Seven months ahead of schedule, McDonald’s USA today announced that it is only serving chicken not treated with antibiotics important to human medicine.
The company originally announced its goal of sourcing chicken raised without such antibiotics in March of 2015. The idea was to make these changes by March 2017, but thanking the collaboration of suppliers and farmers, the company announced the change today.
“More than ever, people care about their food – where it comes from, what goes into it and how it’s prepared,” said Mike Andres, president, McDonald’s USA, in a release. “We’re making changes to ensure the food we’re proud of is food our customers love and feel good eating, and we remain committed to our continuing food journey at McDonald’s.”

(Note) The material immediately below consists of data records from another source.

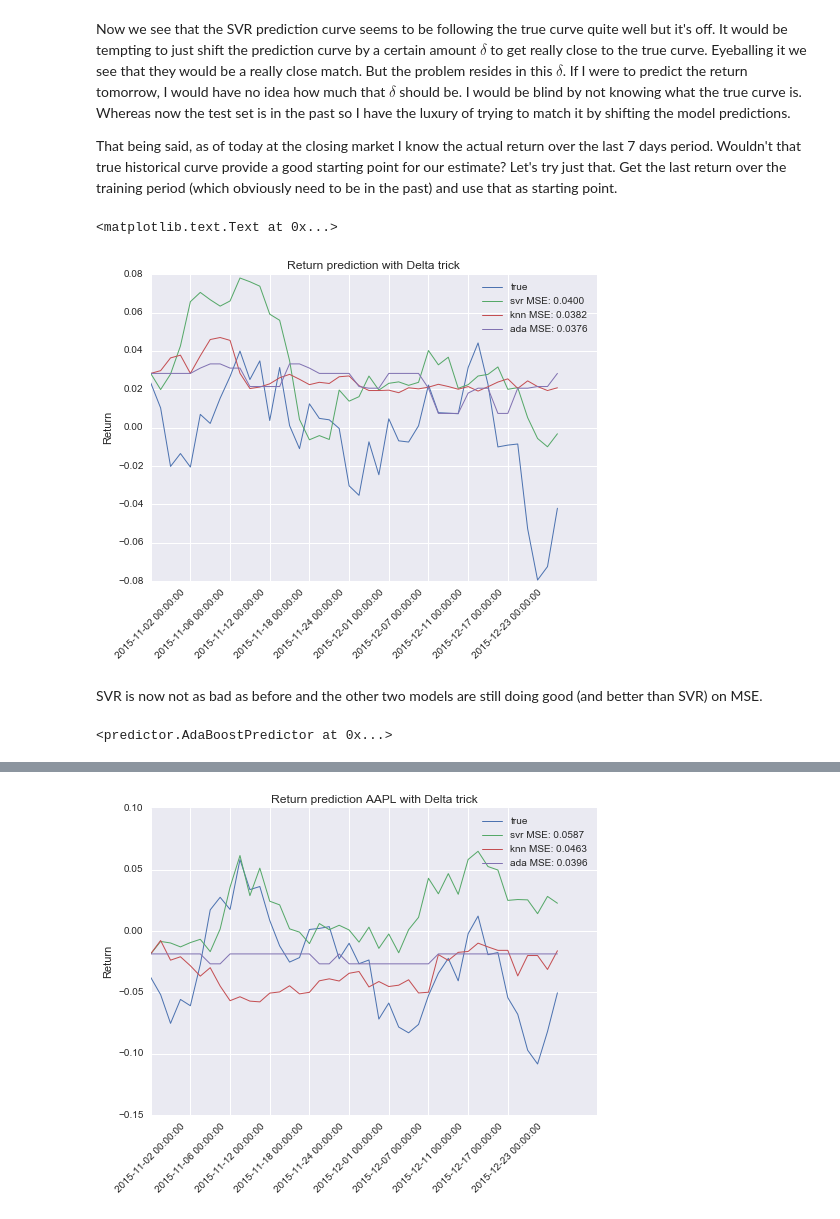
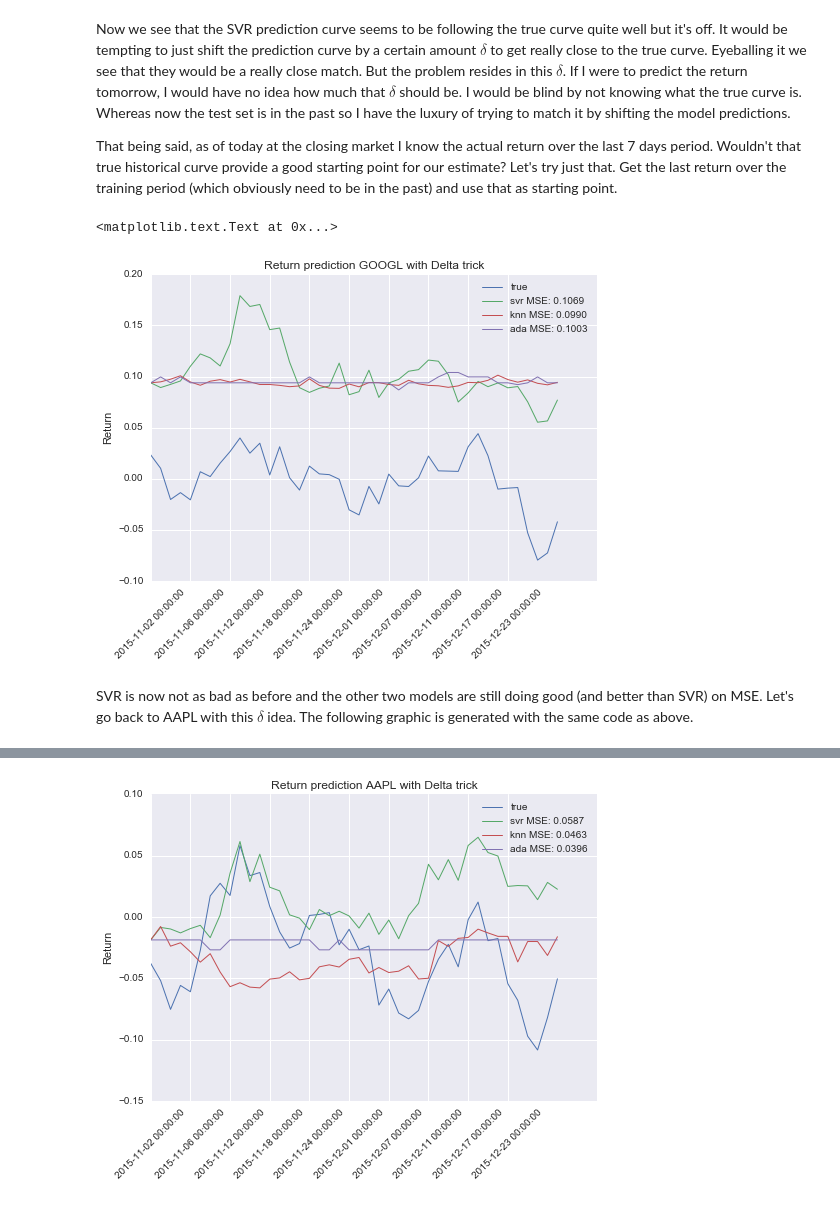
Before and after one commit to atremblay/MLND, a Jupyter notebook: P5/Stock Prediction.ipynb, the cells around one changed output, grey strips where cells are left out. Saved outputs shown, nothing was run; the diff lists cells and outputs as text; code cells hidden in the pictures.

```diff
--- a/P5/Stock Prediction.ipynb
+++ b/P5/Stock Prediction.ipynb
@@ -321,36 +329,27 @@ That being said, as of today at the closing market I know the actual return over
 # %%
 # Get the initial starting point of the training period
 stock = Stock('GOOGL')
 data, label = stock.get_data(start_date='2014-01-01', end_date='2015-10-31', fit=True)
 delta_svr = y_pred_svr.values[0] - label.values[-1]
 delta_knn = y_pred_knn.values[0] - label.values[-1]
 delta_ada = y_pred_ada.values[0] - label.values[-1]
 
 
 plt.plot(range(0,len(y_true)), y_true, linewidth=1)
 plt.plot(range(0,len(y_pred_svr)), y_pred_svr - delta_svr, linewidth=1)
 plt.plot(range(0,len(y_pred_knn)), y_pred_knn - delta_knn, linewidth=1)
 plt.plot(range(0,len(y_pred_ada)), y_pred_ada - delta_ada, linewidth=1)
 plt.xticks(4*np.arange(len(y_true)/4), y_true.index[::4], rotation=45)
 
 plt.legend([
         'true',
-        'svr MSE: {:.4f}'.format((((y_pred_svr-delta_svr)-y_true)**2).mean()**0.5),
-        'knn MSE: {:.4f}'.format((((y_pred_knn-delta_knn)-y_true)**2).mean()**0.5),
-        'ada MSE: {:.4f}'.format((((y_pred_ada-delta_ada)-y_true)**2).mean()**0.5)])
+        'svr MSE: {:.4f}'.format(mean_squared_error(y_pred_svr-delta_svr, y_true)**0.5),
+        'knn MSE: {:.4f}'.format(mean_squared_error(y_pred_knn-delta_knn, y_true)**0.5),
+        'ada MSE: {:.4f}'.format(mean_squared_error(y_pred_ada-delta_ada, y_true)**0.5)])
 plt.ylabel('Return')
-plt.title('Return prediction with Delta trick')
+plt.title('Return prediction GOOGL with Delta trick')
 # %% [output]
 <matplotlib.text.Text at 0x...>
-[figure, old version]
+[figure, new version]
 # %% [markdown]
-SVR is now not as bad as before and the other two models are still doing good (and better than SVR) on MSE.
+SVR is now not as bad as before and the other two models are still doing good (and better than SVR) on MSE. Let's go back to AAPL with this $\delta$ idea. The following graphic is generated with the same code as above.
-# %%
-svr = SVRPredictor(['AAPL'], 7)
-knn = KNNPredictor(['AAPL'], 7)
-svr.fit(start_date='2014-01-01', end_date='2015-10-31')
-knn.fit(start_date='2014-01-01', end_date='2015-10-31')
-ada = AdaBoostPredictor(['AAPL'], 7)
-ada.fit(start_date='2014-01-01', end_date='2015-10-31')
-# %% [output]
-<predictor.AdaBoostPredictor at 0x...>
```
Also changed, not shown: parts of 20 cells of this notebook, 7 other files.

The move away from using antibiotics important to human medicine is part of McDonald’s Global Vision for Antimicrobial Stewardship in Food Animals. According to the criteria outlined in that document, the antimicrobials prohibited are those defined as ‘critically important’ to human medicine by the World Health Organization. In addition, those that are approved as dual use can only be used with a veterinary-developed animal health care program.
Farmers who supply chicken to McDonald’s USA will still be allowed to use ionophores.
“If fewer chickens get sick, then fewer chickens need to be treated with antibiotics that are important in human medicine. We believe this is an essential balance,” said Marion Gross, senior vice president of McDonald’s North America Supply Chain.
The same change is expected for McDonald’s Restaurants of Canada by the end of 2018.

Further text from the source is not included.